# Task details
Read each line of the material and note whether it contains "color". Give the number of such lines and nothing else.

[Extracted material — start]

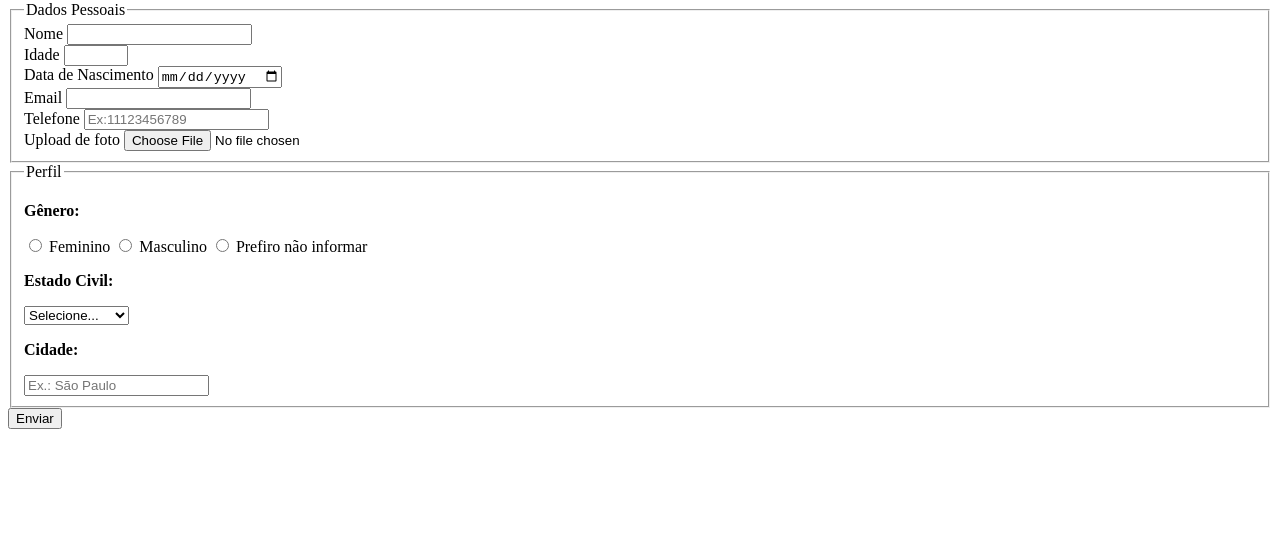
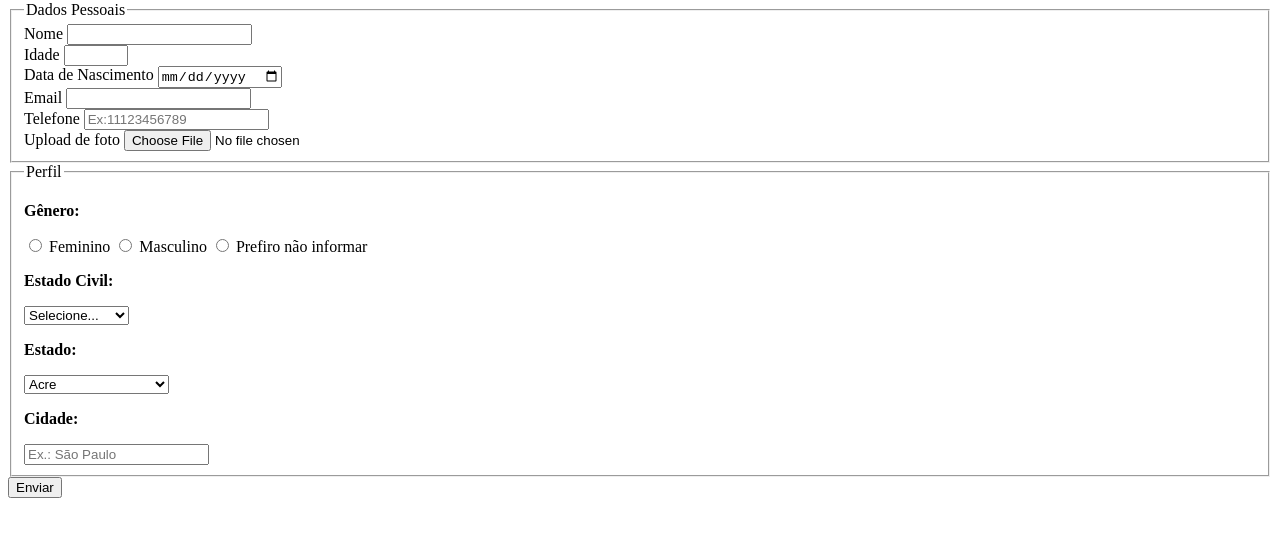
Before and after one commit to caiobatassadev/formulario-culturama, a plain HTML site: page index.html in a window 1280 px wide. Shown: the part 79-616 px from the top of the page. Drawn offline with Linux system fonts and the light colour scheme.

Commit message:
Adiciona campo de estado

```diff
--- a/index.html
+++ b/index.html
@@ -48,6 +48,38 @@
                 <option value="divorciado">Divorciado</option>
                 <option value="união estável">União Estável</option>
             </select>
+            <br>
+            <label for="userState"></label>
+            <p><strong>Estado:</strong></p>
+            <select name="userState">
+            <option value="Acre">Acre</option>
+            <option value="Alagoas">Alagoas</option>
+            <option value="Amapá">Amapá</option>
+            <option value="Amazonas">Amazonas</option>
+            <option value="Bahia">Bahia</option>
+            <option value="Ceará">Ceará</option>
+            <option value="Distrito Federal">Distrito Federal</option>
+            <option value="Espírito Santo">Espirito Santo</option>
+            <option value="Goiás">Goiás</option>
+            <option value="Maranhão">Maranhão</option>
+            <option value="Mato Grosso do Sul">Mato Grosso do Sul</option>
+            <option value="Mato Grosso">Mato Grosso</option>
+            <option value="Minas Gerais">Minas Gerais</option>
+            <option value="Pará">Pará</option>
+            <option value="Paraíba">Paraíba</option>
+            <option value="Paraná">Paraná</option>
+            <option value="Pernambuco">Pernambuco</option>
+            <option value="Piauí">Piauí</option>
+            <option value="Rio de Janeiro">Rio de Janeiro</option>
+            <option value="Rio Grande do Norte">Rio Grande do Norte</option>
+            <option value="Rio Grande do Sul">Rio Grande do Sul</option>
+            <option value="Rondônia">Rondônia</option>
+            <option value="Roraima">Roraima</option>
+            <option value="Santa Catarina">Santa Catarina</option>
+            <option value="São Paulo">São Paulo</option>
+            <option value="Sergipe">Sergipe</option>
+            <option value="Tocantins">Tocantins</option>
+            </select>
             <p><strong>Cidade:</strong></p>
             <label for="userCity"></label>
             <input type="text" name="usercity" autocomplete="address-level2" placeholder="Ex.: São Paulo">
```
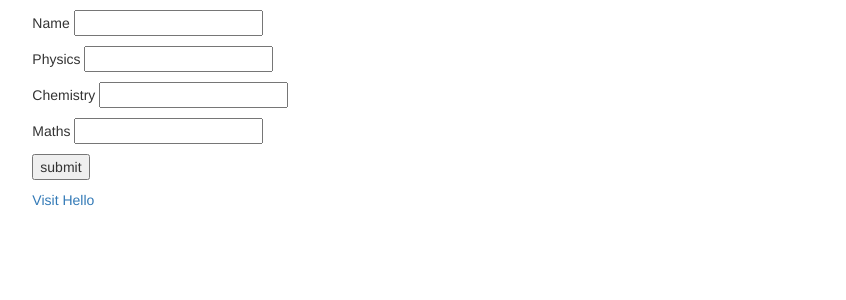
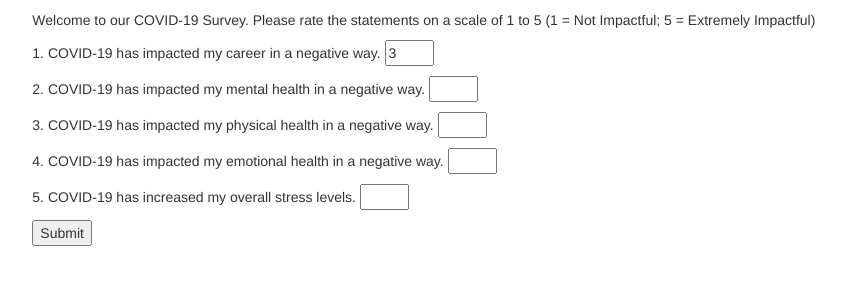
Before and after one commit to atrobman/NetApps_Final, a Flask app: template templates/survey.html in a window 1280 px wide. Shown: the part 60-360 px from the top of the page, without its empty margins (186-1032 px from the left). Run offline with Flask 2, Linux system fonts and the light colour scheme; the template is opened without the code that fills it, so the values that code supplies are empty; some libraries are stand-ins or nearby versions.

Commit message:
Survey & Login

```diff
--- a/templates/survey.html
+++ b/templates/survey.html
@@ -18,13 +18,14 @@
         </header>
         <main>
           <form action = "http://localhost:5000/result" method = "POST">
-            <p>Name <input type = "text" name = "Name" /></p>
-            <p>Physics <input type = "text" name = "Physics" /></p>
-            <p>Chemistry <input type = "text" name = "chemistry" /></p>
-            <p>Maths <input type ="text" name = "Mathematics" /></p>
-            <p><input type = "submit" value = "submit" /></p>
+            <p>Welcome to our COVID-19 Survey. Please rate the statements on a scale of 1 to 5 (1 = Not Impactful; 5 = Extremely Impactful)</p>
+            <p>1. COVID-19 has impacted my career in a negative way. <input type = "number" min="1" max ="5" value="3" name = "Q1" required/></p>
+            <p>2. COVID-19 has impacted my mental health in a negative way. <input type = "number" min="1" max ="5" name = "Q2" required/></p>
+            <p>3. COVID-19 has impacted my physical health in a negative way. <input type = "number" min="1" max ="5" name = "Q3" required/></p>
+            <p>4. COVID-19 has impacted my emotional health in a negative way. <input type = "number" min="1" max ="5" name = "Q4" required/></p>
+            <p>5. COVID-19 has increased my overall stress levels. <input type = "number" min="1" max ="5" name = "Q5" required/></p>
+            <p><input type = "submit" value = "Submit" /></p>
          </form>
-          <a href="localhost:5000/hello">Visit Hello</a>
         </main>
   </body>
 </html>
```
Also changed, not shown: client.py (+7 -1 lines), templates/login.html (added, +27 -0 lines).
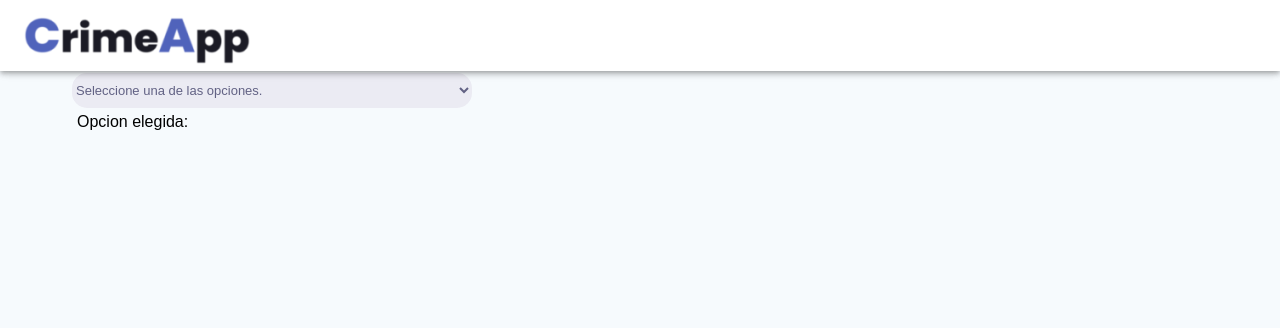
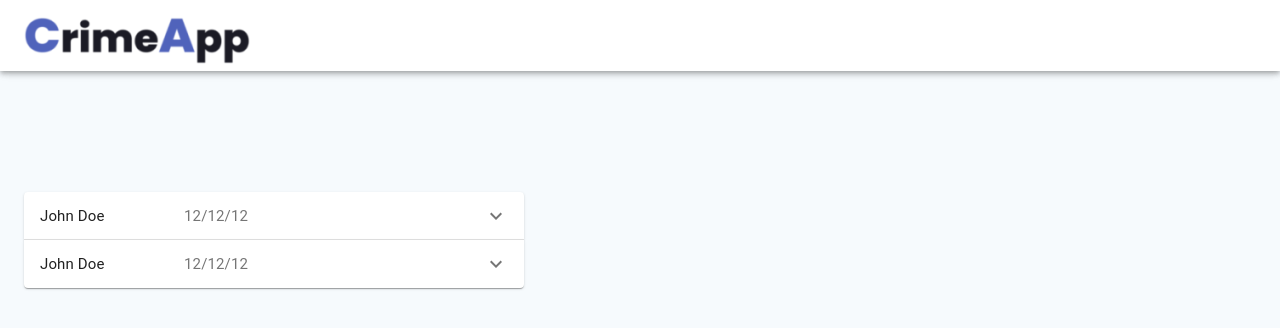
Before and after one commit to crimeApp/crimeApp, a React (Create React App) app: page /contact in a window 1280 px wide. Shown: the top 328 px of the page. Built offline with nearby package versions, Linux system fonts and the light colour scheme.

Commit message:
DropCard finished

```diff
--- /dev/null
+++ b/src/components/DropCard/DropCard.css
@@ -0,0 +1,5 @@
+@import '../../index.css';
+
+.mobile{
+    width: 100%;
+}
--- /dev/null
+++ b/src/components/DropCard/DropCard.js
@@ -0,0 +1,77 @@
+import React, { useState } from 'react';
+import { makeStyles } from '@material-ui/core/styles';
+
+import {
+    isMobile
+  } from "react-device-detect";
+
+import { Accordion, AccordionDetails, AccordionSummary, Typography, Divider, AccordionActions, Button } from '@material-ui/core';
+import ExpandMoreIcon from '@material-ui/icons/ExpandMore';
+import "./DropCard.css";
+
+const useStyles = makeStyles((theme) => ({
+    details: {
+        alignItems: 'center',
+    },
+    column: {
+        flexBasis: '33.33%',
+    },
+
+    heading: {
+        fontSize: theme.typography.pxToRem(15),
+        flexBasis: '33.33%',
+        flexShrink: 0,
+    },
+    secondaryHeading: {
+        fontSize: theme.typography.pxToRem(15),
+        color: theme.palette.text.secondary,
+    },
+}));
+
+export default function DropCard({ cards }) {
+    const classes = useStyles();
+    const [expanded, setExpanded] = useState(false);
+
+    const handleChange = (panel) => (isExpanded) => {
+        setExpanded(isExpanded ? panel : false);
+    };
+
+    return (
+        <>
+            {cards.map((card) => (
+                <Accordion expanded={expanded === `panel${card.id}`}
+                    onChange={handleChange(`panel${card.id}`)}
+                    className={isMobile? '' : 'l'}>
+                    <AccordionSummary
+                        expandIcon={<ExpandMoreIcon />}
+                        aria-controls={`panel${card.id}bh-content`}
+                        id={`panel${card.id}bh-header`}
+                    >
+                        <div className={classes.column}>
+                            <Typography className={classes.heading}>{card.title}</Typography>
+                        </div>
+                        <div className={classes.column}>
+                            <Typography className={classes.secondaryHeading}>{card.date}</Typography>
+                        </div>
+                    </AccordionSummary>
+                    <AccordionDetails className={classes.details}>
+                        <div className={classes.column}>
+                            <Typography className={classes.heading}>{card.info}</Typography>
+                        </div>
+                        <div className={classes.column}>
+                            <Typography className={classes.heading}>{card.info}</Typography>
+                        </div>
+                    </AccordionDetails>
+                    <Divider />
+                    <AccordionActions>
+                        <Button size="small">Cancel</Button>
+                        <Button size="small" color="primary">
+                            Save
+                        </Button>
+                    </AccordionActions>
+                </Accordion>
+
+            ))}
+        </>
+    );
+}
--- a/src/layouts/LayoutBasic.css
+++ b/src/layouts/LayoutBasic.css
@@ -1 +1,6 @@
 @import '../App.css';
+
+
+.layout-basic-content{
+    margin-top: 15%;
+}
--- a/src/layouts/LayoutBasic.js
+++ b/src/layouts/LayoutBasic.js
@@ -1,26 +1,20 @@
 import React from 'react';
 import { Route, Switch } from "react-router-dom";
-
 import { Container } from '@material-ui/core';
-//import Grid from '@material-ui/core/Grid';
-
+import './LayoutBasic.css';
 import MenuTop from '../components/Menu/MenuTop';
 
 export default function LayoutBasic(props){
     const { routes } = props;
 
     return (
-        <Container>
-            <h2>User Menu</h2>
+        <>
             <MenuTop/>
-            <Container className="layout-basic">
 
-                <Container className="layout-basic-content">
-                    <LoadRoutes routes={routes}/>
-                </Container>
-
+            <Container className="layout-basic-content">
+                <LoadRoutes routes={routes}/>
             </Container>
-        </Container>
+        </>
     );
 }
 
--- a/src/pages/Contact.js
+++ b/src/pages/Contact.js
@@ -1,35 +1,16 @@
-import { React, useState, useEffect } from 'react';
-import traslate from "../assets/traslate/es.json";
-import CostumSelect from "../components/Select/Select";
+import React  from 'react';
+import DropCard from "../components/DropCard/DropCard";
 
-const options = [
-    {id: 1, text: `${traslate["SELECT"]["PLACEHOLDER"]}`},
-    {id: 2, text: 'Mango'},
-    {id: 3, text: "Apples"},
-    {id: 4, text: "Oranges"}
+ const data = [
+    { id: 1, title: "John Doe", date: "12/12/12", info: "Random text" },
+    { id: 2, title: "John Doe", date: "12/12/12", info: "Random text" }
   ];
 
 export default function Contact (){
 
-    const [selectedOption, setSelectedOption] = useState("");
-
-    const handleChange = (event) => {
-        setSelectedOption(event.target.value);
-    };
-
-    useEffect(() => {
-        console.log("Value of Selected Option is: ", selectedOption);
-    }, [selectedOption]);
-
     return(
         <div>
-            <CostumSelect
-                label={'Conoce al atacante?'}
-                options={options}
-                value={selectedOption}
-                handleChange={handleChange} />
-
-            <p>Opcion elegida: {selectedOption}</p>
+            <DropCard cards={data} />
         </div>
     )
 }
```
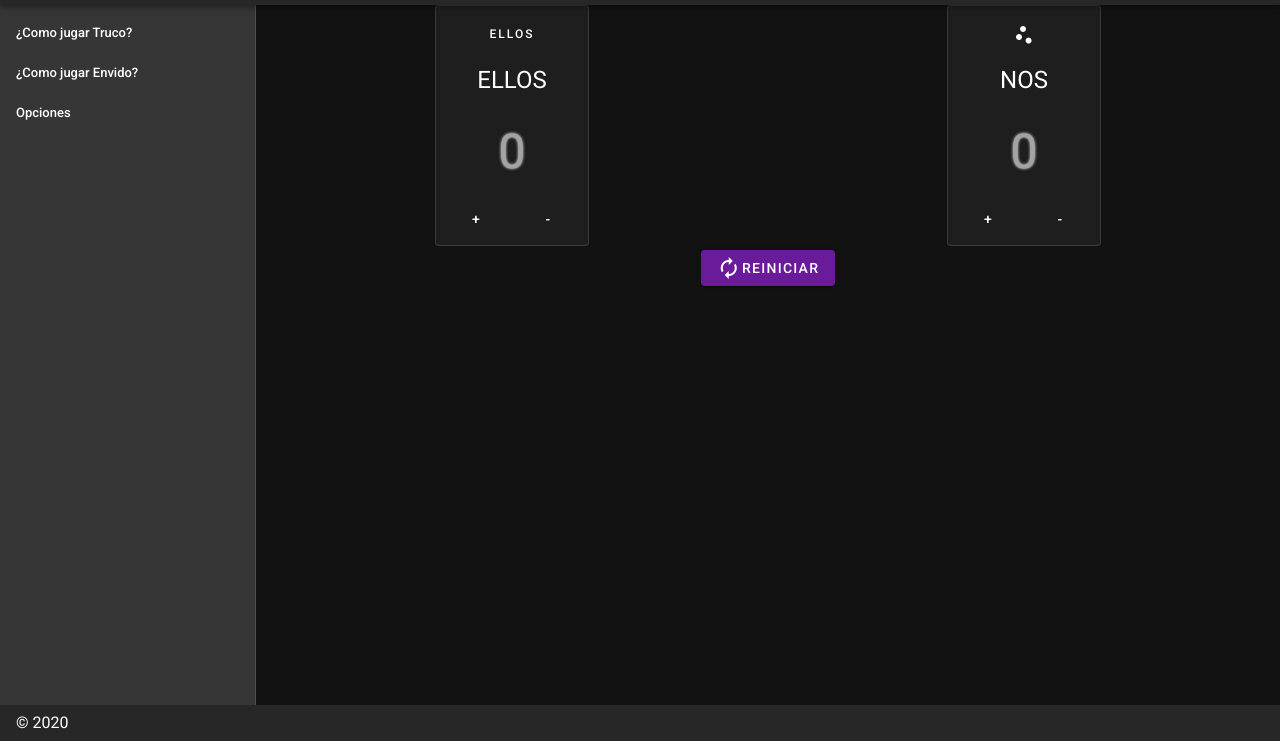
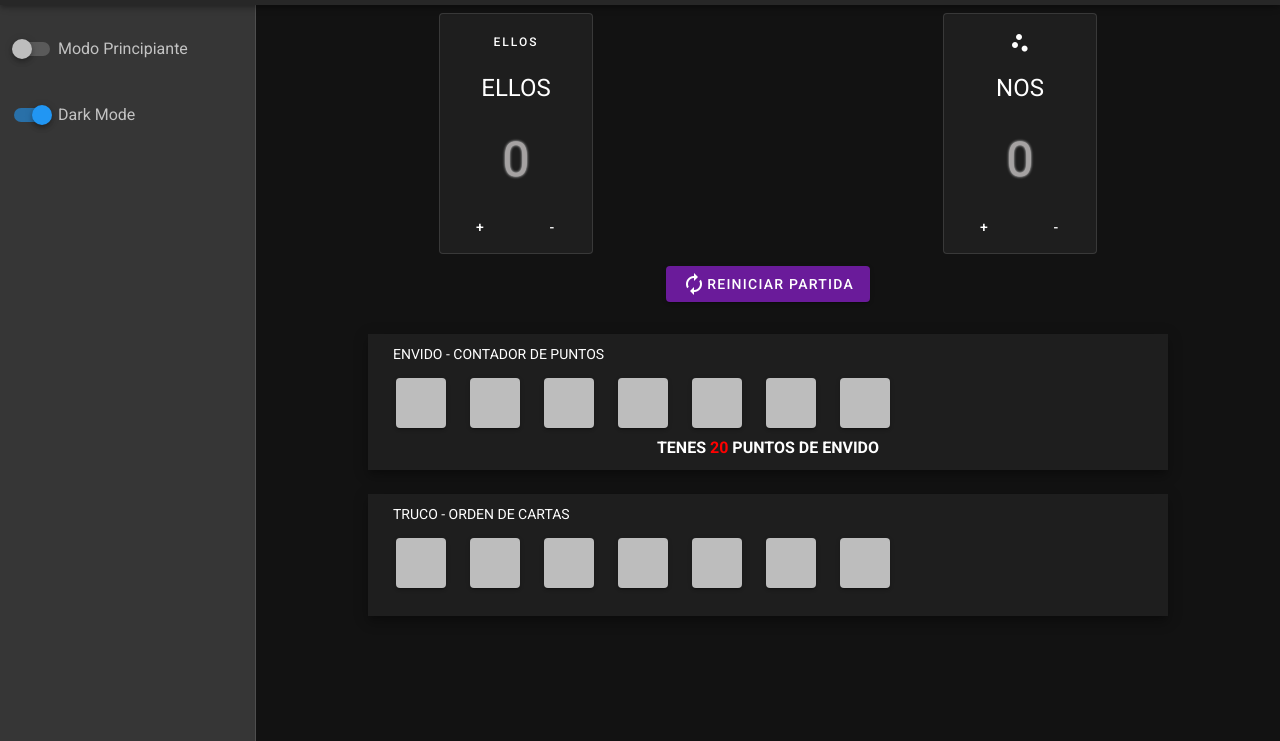
Before and after one commit to conradocanas/Truco-Helper, a plain HTML site: page index.html in a window 1280 px wide. Shown: the part 59-800 px from the top of the page. Drawn offline with nearby package versions, Linux system fonts and the light colour scheme.

Commit message:
Arreglado el switcher de Dark Mode Agregadas las secciones para principiantes Mejoras esteticas general

```diff
--- a/index.html
+++ b/index.html
@@ -12,27 +12,15 @@
 </head>
 <body>
   <div id="app">
-    <v-app id="inspire">
+    <v-app id="inspire" :dark="setTheme">
       <!--Nav-->
       <v-navigation-drawer v-model="drawer" app clipped >
-        <v-list dense>
-          <v-list-item @click="">
-            <v-list-item-content>
-              <v-list-item-title>¿Como jugar Truco?</v-list-item-title>
-            </v-list-item-content>
-          </v-list-item>
-          <v-list-item @click="">
-            <v-list-item-content>
-              <v-list-item-title>¿Como jugar Envido?</v-list-item-title>
-            </v-list-item-content>
-          </v-list-item>
-          <v-list-item @click="">
-            <v-list-item-content>
-              <v-list-item-title>Opciones</v-list-item-title>
-            </v-list-item-content>
-          </v-list-item>
-        </v-list>
+        <v-container fluid>
+          <v-switch v-model="modoPrincipante" :label="`Modo Principiante`"></v-switch>
+          <v-switch :label="`Dark Mode`" v-model="goDark"></v-switch>
+        </v-container>
       </v-navigation-drawer>
+
 
       <!--Title Nav-->
       <v-app-bar app clipped-left>
@@ -44,10 +32,9 @@
 
       <v-content>
         <v-container>
-          <v-row>
-
+          <v-row class="pa-2">
             <!------------Card ELLOS------------->
-            <v-card class="mx-auto" max-width="344" outlined>
+            <v-card class="mx-auto" max-width="50%" outlined>
               <v-list-item three-line>
                 <v-list-item-content>
                     <div class="overline mb-4 text-center">ELLOS</div>
@@ -70,7 +57,7 @@
             </v-card>
 
             <!----------Card NOS---------->
-            <v-card class="mx-auto" max-width="344" outlined>
+            <v-card class="mx-auto" max-width="50%" outlined>
               <v-list-item three-line>
                 <v-list-item-content>
                     <div class="overline mb-4 text-center"><v-icon>scatter_plot</v-icon></div>
@@ -94,10 +81,10 @@
           </v-row>
 
           <!--Reset Button + Dialog-->
-          <v-row justify="center" class="my-4">
+          <v-row justify="center" class="my-4 pt-0 pb-4">
             <v-dialog persistent v-model="dialog" max-width="300">
               <template v-slot:activator="{ on }">
-                <v-btn color="purple darken-3" dark v-on="on"><v-icon>autorenew</v-icon>Reiniciar</v-btn>
+                <v-btn color="purple darken-3" dark v-on="on"><v-icon>autorenew</v-icon>Reiniciar Partida</v-btn>
               </template>
               <v-card>
                 <v-card-title class="headline">Reinicio</v-card-title>
@@ -111,14 +98,98 @@
             </v-dialog>
           </v-row>
 
+          <v-sheet
+            class="mx-auto training"
+            elevation="8"
+            max-width="800"
+          >
+          <div style="font-size: 14px; margin-bottom:-20px; padding: 10px 0px 5px 25px">ENVIDO - CONTADOR DE PUNTOS</div>
+            <v-slide-group
+              v-model="model"
+              class="pa-4"
+              multiple
+            >
+              <v-slide-item
+                v-for="n in 7"
+                :key="n"
+                v-slot:default="{ active, toggle }"
+              >
+                <v-card
+                  :color="active ? 'primary' : 'grey lighten-1'"
+                  class="ma-3"
+                  height="50"
+                  width="50"
+                  @click="toggle"
+                >
+                  <v-row
+                    class="fill-height"
+                    align="center"
+                    justify="center"
+                  >
+                    <v-scale-transition>
+                      <v-icon
+                        v-if="active"
+                        color="white"
+                        size="36"
+                        v-text="'check_circle_outline'"
+                      ></v-icon>
+                    </v-scale-transition>
+                  </v-row>
+                </v-card>
+              </v-slide-item>
+            </v-slide-group>
+            <center style="margin-top:-20px; padding-bottom: 10px"><strong>TENES <span id="puntos-envido" style="color: rgb(255, 0, 0)">20</span> PUNTOS DE ENVIDO</strong></center>
+          </v-sheet>
+<br>
+          <v-sheet
+            class="mx-auto training"
+            elevation="8"
+            max-width="800"
+          >
+          <div style="font-size: 14px; margin-bottom:-20px; padding: 10px 0px 5px 25px">TRUCO - ORDEN DE CARTAS</div>
+            <v-slide-group
+              v-model="model"
+              class="pa-4"
+              multiple
+            >
+              <v-slide-item
+                v-for="n in cartas"
+                :key="n"
+                v-slot:default="{ active, toggle }"
+              >
+                <v-card
+                  :color="active ? 'primary' : 'grey lighten-1'"
+                  class="ma-3"
+                  height="50"
+                  width="50"
+                >
+                  <v-row
+                    class="fill-height"
+                    align="center"
+                    justify="center"
+                  >
+                    <v-scale-transition>
+                      <v-icon
+                        v-if="active"
+                        color="white"
+                        size="36"
+                        v-text="'check_circle_outline'"
+                      ></v-icon>
+                    </v-scale-transition>
+                  </v-row>
+                </v-card>
+              </v-slide-item>
+            </v-slide-group>
+          </v-sheet>
+
         </v-container>
       </v-content>
 
-      <!--Footer-->
+      <!--Footer
       <v-footer app>
         <span>&copy; 2020</span>
       </v-footer>
-
+      -->
     </v-app>
   </div>
   <script src="https://cdn.jsdelivr.net/npm/vue/dist/vue.js"></script>
--- a/vue.js
+++ b/vue.js
@@ -1,14 +1,19 @@
 const app = new Vue({
     el: '#app',
-    vuetify: new Vuetify({
-      theme: { dark: true },
-    }),
+    opts: {
+      theme: {
+          dark: true
+      }
+    },
+    vuetify: new Vuetify(this.opts),
     data: () => ({
       dialog: false,
       drawer: null,
       titulo: 'Truco Helper',
       contEllos: 0,
-      contNos: 0
+      contNos: 0,
+      goDark: true,
+      cartas: ["4", "5", "6", "7", "10", "11", "12"]
     }),
     methods: {
       aumentarNos(){
@@ -46,4 +51,18 @@ const app = new Vue({
       },
 
     },
+    computed: {
+      setTheme() {
+          if (this.goDark == true) {
+              return (this.$vuetify.theme.dark = true);
+          } else {
+              return (this.$vuetify.theme.dark = false);
+          }
+      },
+      trainingWheels() {
+        if (this.modoPrincipante == true) {
+
+        }
+      }
+  }
   })
```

[Extracted material — finish]

# Completed exercise
9